= Beginning of Section =
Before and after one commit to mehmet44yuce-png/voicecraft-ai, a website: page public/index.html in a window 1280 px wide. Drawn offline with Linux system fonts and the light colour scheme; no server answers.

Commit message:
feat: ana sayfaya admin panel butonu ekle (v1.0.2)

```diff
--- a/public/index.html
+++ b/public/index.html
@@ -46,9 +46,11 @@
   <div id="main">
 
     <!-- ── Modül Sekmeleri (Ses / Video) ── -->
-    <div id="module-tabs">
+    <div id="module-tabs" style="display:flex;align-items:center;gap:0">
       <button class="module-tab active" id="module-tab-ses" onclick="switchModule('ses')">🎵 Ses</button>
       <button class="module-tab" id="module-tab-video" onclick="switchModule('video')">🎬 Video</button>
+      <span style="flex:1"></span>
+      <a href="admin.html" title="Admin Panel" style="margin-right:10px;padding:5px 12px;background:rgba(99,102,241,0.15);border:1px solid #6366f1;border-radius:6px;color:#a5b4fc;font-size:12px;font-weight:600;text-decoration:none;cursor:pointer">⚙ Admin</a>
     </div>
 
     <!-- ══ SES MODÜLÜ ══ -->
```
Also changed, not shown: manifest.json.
= End of Section =
▸ EXERCISE DETAILS: Search the entries for the string "html" and copy each line where it occurs.

▸ EXERCISE RESULT:
Before and after one commit to mehmet44yuce-png/voicecraft-ai, a website: page public/index.html in a window 1280 px wide. Drawn offline with Linux system fonts and the light colour scheme; no server answers.
--- a/public/index.html
+++ b/public/index.html
+      <a href="admin.html" title="Admin Panel" style="margin-right:10px;padding:5px 12px;background:rgba(99,102,241,0.15);border:1px solid #6366f1;border-radius:6px;color:#a5b4fc;font-size:12px;font-weight:600;text-decoration:none;cursor:pointer">⚙ Admin</a>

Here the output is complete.